[Available data Boundary: Start]
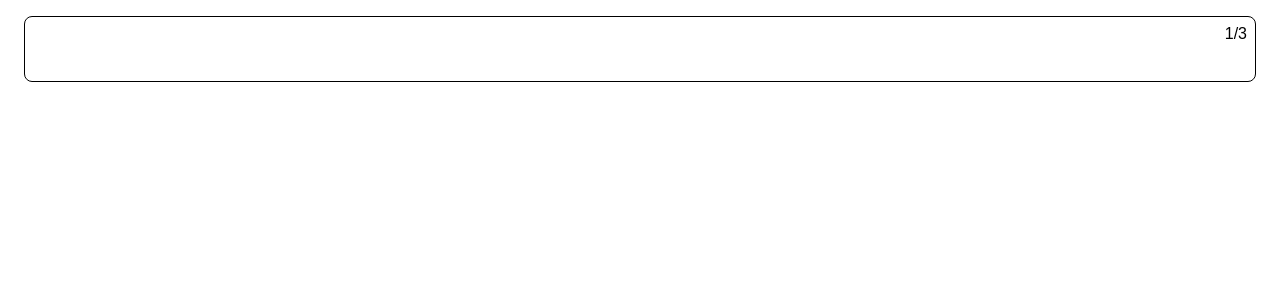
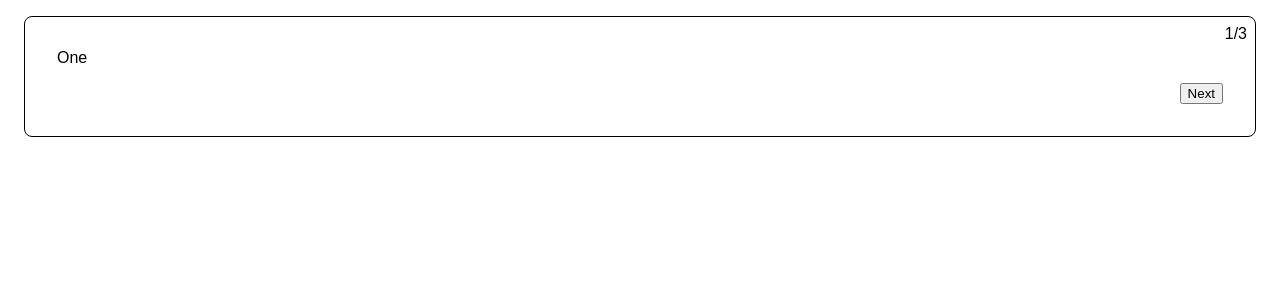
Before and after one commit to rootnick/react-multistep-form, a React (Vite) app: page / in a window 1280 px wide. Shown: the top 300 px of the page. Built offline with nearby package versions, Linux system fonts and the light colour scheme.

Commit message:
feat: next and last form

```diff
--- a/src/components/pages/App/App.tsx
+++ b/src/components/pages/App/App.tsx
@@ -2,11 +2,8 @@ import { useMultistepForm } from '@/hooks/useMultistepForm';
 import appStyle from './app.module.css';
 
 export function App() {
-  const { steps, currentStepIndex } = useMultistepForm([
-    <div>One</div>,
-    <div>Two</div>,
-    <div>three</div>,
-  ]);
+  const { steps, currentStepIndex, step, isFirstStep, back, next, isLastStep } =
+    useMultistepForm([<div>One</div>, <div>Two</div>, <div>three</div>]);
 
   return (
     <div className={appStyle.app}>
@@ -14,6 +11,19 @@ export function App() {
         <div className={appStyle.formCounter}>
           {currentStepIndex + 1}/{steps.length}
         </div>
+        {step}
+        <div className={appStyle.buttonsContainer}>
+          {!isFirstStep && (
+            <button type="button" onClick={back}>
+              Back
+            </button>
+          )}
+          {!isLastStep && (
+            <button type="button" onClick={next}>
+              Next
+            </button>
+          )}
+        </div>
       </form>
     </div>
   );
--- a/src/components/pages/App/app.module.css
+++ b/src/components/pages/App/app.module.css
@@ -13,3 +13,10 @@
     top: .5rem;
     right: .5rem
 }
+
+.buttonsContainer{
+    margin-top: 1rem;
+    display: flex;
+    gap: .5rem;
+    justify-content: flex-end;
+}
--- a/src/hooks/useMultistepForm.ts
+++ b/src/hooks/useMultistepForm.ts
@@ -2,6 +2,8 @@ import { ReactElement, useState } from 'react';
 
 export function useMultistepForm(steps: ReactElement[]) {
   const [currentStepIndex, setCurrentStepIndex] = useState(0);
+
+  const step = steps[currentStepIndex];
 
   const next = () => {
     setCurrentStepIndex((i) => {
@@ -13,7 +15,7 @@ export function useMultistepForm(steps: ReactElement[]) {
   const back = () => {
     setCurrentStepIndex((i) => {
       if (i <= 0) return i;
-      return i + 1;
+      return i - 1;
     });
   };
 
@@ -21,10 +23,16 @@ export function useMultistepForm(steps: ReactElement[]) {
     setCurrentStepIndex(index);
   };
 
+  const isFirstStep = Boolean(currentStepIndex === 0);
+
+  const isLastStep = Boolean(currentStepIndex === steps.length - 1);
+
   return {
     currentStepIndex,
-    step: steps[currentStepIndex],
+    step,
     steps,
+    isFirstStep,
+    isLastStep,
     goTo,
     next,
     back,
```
[Available data Boundary: End]
## Exercise details
The answer must be a single number: how many lines of the records contain the string "module".

## Exercise result
3